    background:

    So what our company does is create landing pages & send newsletters to users and when users click they "land" on these pages.

    1. Users fill the form & press submit
    2. The page then processes this info, send data to our backend
    - creates an xml from user data
    - uses a soap api to login, send data & then log out.
    3. show thank you page

    The developer previous to me, he would create all the pages (form, process, thank you) separately for each "campaign" we did.

    When i started, I split this up, the landing page is still separate, but for most campaigns, the data goes to ONE page which is re-used. It is still not efficient.
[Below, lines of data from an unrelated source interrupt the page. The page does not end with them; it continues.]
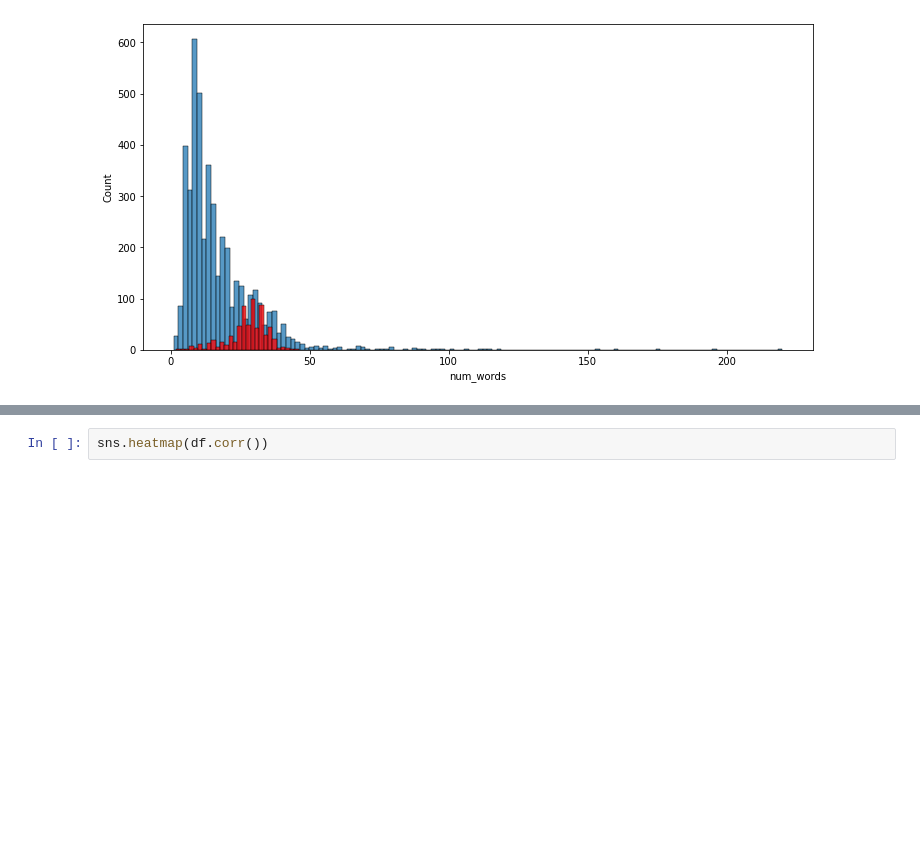
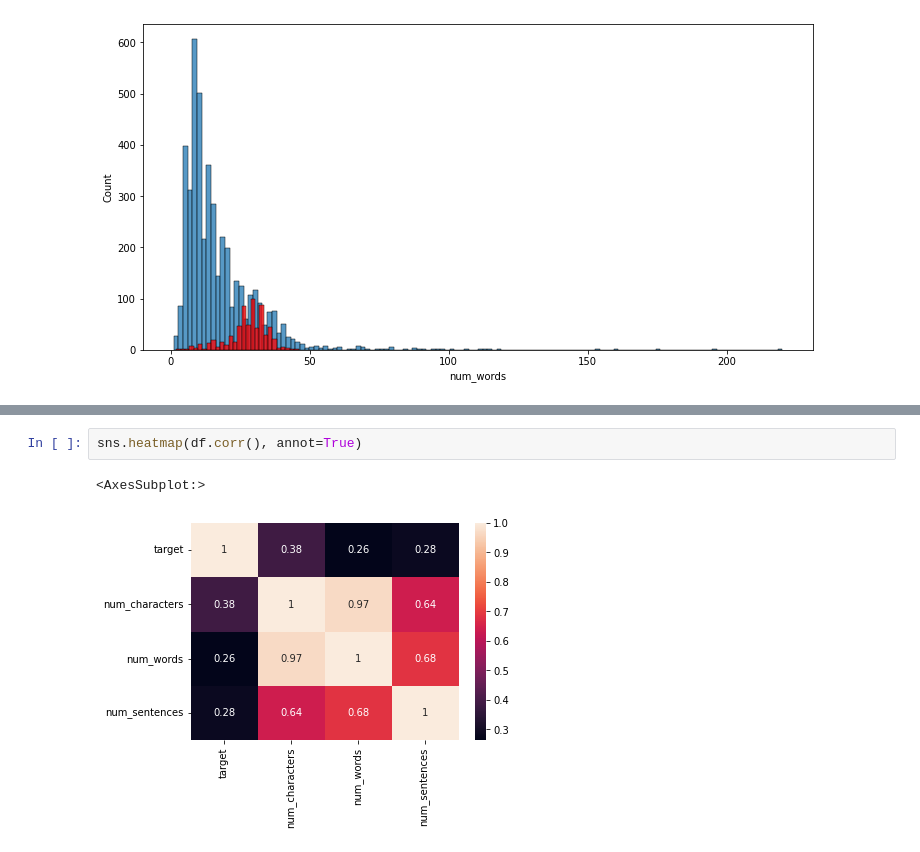
Before and after one commit to Abbracx/Data-Science, a Jupyter notebook: spam-classifier/Email_Spam_SMS_Classification.ipynb, the cells around one changed output, grey strips where cells are left out. Drawn from its saved outputs; the diff is of its cells as text; blank space fills up the shorter version.

```diff
--- a/spam-classifier/Email_Spam_SMS_Classification.ipynb
+++ b/spam-classifier/Email_Spam_SMS_Classification.ipynb
@@ -300,2 +303,5 @@ sns.histplot(df[df['target'] == 1]['num_words'], color='red')
 # %%
-sns.heatmap(df.corr())
+sns.heatmap(df.corr(), annot=True)
+# %% [output]
+<AxesSubplot:>
+[figure, added]
```
Also changed, not shown: parts of 26 cells of this notebook.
What I am having trouble with is:

    1. How do I make it more efficient? do i create a wrapper class for the api? or do I just do an include(process file), have another file that creates the XML feed that into process file, then return success/failure?

    2. I also need to know if I can store PHP files outside the root, but then have some JS files use them? if I do symlink, will this expose the php file location? i.e. can they be hacked by creating symlink.

    The idea is I want to hold CSS/JS/Images/fonts/PHP outside the root so that ALL the campaigns can use these but i know for example, CSS/JS wont be able to "link to/use" files outside the root as they need valid URLs?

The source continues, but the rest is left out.